|Basant Kumar Mohanty
New Delhi, Oct. 15: A Dalit and backward-class students’ group at IIT Madras has alleged a move to ban it for supporting a Ravanaleela event in Chennai, a year after it was derecognised temporarily for criticising the Narendra Modi government.
In a Facebook post, the Ambedkar Periyar Study Circle has also alleged that the students’ legislative council – the elected students’ union -has banned pamphlet distribution by any student group.
A senior functionary of the students’ union said no such decision had been taken yet but the matter would be discussed again at the elected body’s next meeting.
Followers of Periyar, the late Tamil social reformer, organise Ravanaleelas and burn the effigies of Ram, Sita and Lakshman in protest at the burning of Ravan’s effigies in north India during Dussehra. Periyar had written a book berating the Ramayan as an insult to Dravidians.
Some Periyar followers held a Ravanaleela in Chennai on Wednesday, a day after Dussehra, following which the Ambedkar Periyar Circle circulated pamphlets on the campus endorsing the event.
According to the group’s Facebook post, a students’ legislative council meeting on Thursday discussed a proposal to ban all independent student bodies (those not mandated by the institute’s constitution) such as the Ambedkar Periyar Circle.
It said there was a further proposal to ban the distribution of pamphlets on the campus for “environmental” reasons.
At the meeting, the Facebook post says, a student asked in Hindi “how many strong Brahmins and Jains” were present. The students’ union leader did not confirm this.
“One student raised the subject of the distribution of posters without permission (from the dean or the department head),” the students’ union leader said.
“He cited the pamphlets on Ravanaleela and said the religious sentiments of many students had been hurt. But no decision was taken to ban the distribution of pamphlets or to ban any students’ group.”
The Ambedkar Periyar Circle says no such permission is necessary.
Once the students’ union takes a decision on student affairs, it goes to the board of students – a body picked by the institute’s senate, its highest academic authority, to assist it and which includes all the student union members.

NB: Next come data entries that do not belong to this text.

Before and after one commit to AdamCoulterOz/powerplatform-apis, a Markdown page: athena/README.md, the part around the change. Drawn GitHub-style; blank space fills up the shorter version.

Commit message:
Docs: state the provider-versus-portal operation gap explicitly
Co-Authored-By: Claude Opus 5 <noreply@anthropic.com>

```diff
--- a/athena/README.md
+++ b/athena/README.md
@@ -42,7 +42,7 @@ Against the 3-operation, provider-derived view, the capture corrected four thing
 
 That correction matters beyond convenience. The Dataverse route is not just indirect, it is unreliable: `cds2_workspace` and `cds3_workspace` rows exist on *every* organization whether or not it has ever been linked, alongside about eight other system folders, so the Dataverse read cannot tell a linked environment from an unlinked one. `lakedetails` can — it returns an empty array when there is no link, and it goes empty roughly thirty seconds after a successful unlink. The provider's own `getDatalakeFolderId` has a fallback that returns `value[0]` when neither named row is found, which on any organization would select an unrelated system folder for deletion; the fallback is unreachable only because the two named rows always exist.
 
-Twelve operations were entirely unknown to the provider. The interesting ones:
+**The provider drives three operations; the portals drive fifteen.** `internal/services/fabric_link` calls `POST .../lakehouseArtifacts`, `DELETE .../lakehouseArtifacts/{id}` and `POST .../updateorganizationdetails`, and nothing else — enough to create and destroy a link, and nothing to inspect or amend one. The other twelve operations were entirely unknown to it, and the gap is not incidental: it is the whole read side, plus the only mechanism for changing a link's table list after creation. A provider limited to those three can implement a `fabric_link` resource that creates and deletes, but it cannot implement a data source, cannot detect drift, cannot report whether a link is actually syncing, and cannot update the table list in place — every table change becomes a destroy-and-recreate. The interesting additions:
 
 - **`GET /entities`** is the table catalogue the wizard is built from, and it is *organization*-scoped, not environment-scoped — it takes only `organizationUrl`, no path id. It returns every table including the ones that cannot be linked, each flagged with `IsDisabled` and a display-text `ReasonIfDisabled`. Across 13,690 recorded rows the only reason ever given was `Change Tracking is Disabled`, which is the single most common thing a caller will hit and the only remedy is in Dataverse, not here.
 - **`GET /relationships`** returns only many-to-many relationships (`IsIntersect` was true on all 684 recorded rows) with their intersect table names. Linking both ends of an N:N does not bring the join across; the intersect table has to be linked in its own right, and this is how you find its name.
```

It then goes to the senate for final approval.
In its Facebook post, the Ambedkar Periyar Circle says: “The chest-thumping for Hindi, the monolithic Hindu narrative against Raavanaleela and the ‘who are all strong Brahmins’ question of this mob all perfectly fit into the Hindi-Hindu-Hindurashtra agenda.”
It adds: “This growing fascist tendency in the institute has not just led the situation towards a possible ban on APSC or other independent students groups but has led to a threat on APSC members and other progressive students in the campus with physical attacks or even worse.”
The group has accused the institute administration of supporting the Vivekananda Study Circle, a student group seen as pro-BJP that has been critical of the Ambedkar Periyar Circle.
Last year, the institute had derecognised the Ambedkar Periyar Circle after the Union human resource development ministry forwarded an anonymous complaint against the group’s distribution of pamphlets criticising the Prime Minister and caste discrimination.
Released in April last year, the pamphlet had accused the Modi government of “carrying forward its Hindutva agenda” while helping multinationals “loot Mother India”.
It also slammed the upper caste domination of jobs and castigated the Centre’s land acquisition policy as well as the ban on cow slaughter and the ghar wapsi programmes.
A ministry undersecretary, Prisca Mathew, then sought “comments” from the tech school on the “controversial posters” that were “creating hatred atmosphere among the students”.
IIT Madras derecognised the group in the last week of May last year. The charge was that of violating “guidelines prescribed by the board of students” that barred student bodies from using “the institute’s name or (that of) any of its official entities in any capacity to publicise their activities or garner support without official approval (the dean’s)”.
At the time, the Ambedkar Periyar Circle described itself as “an initiative of students of IIT Madras” – a tagline it has since dropped.
Days later, on June 7 last year, the institute lifted the ban saying the guidelines that had triggered the de-recognition had been publicised four days after the students had allegedly flouted them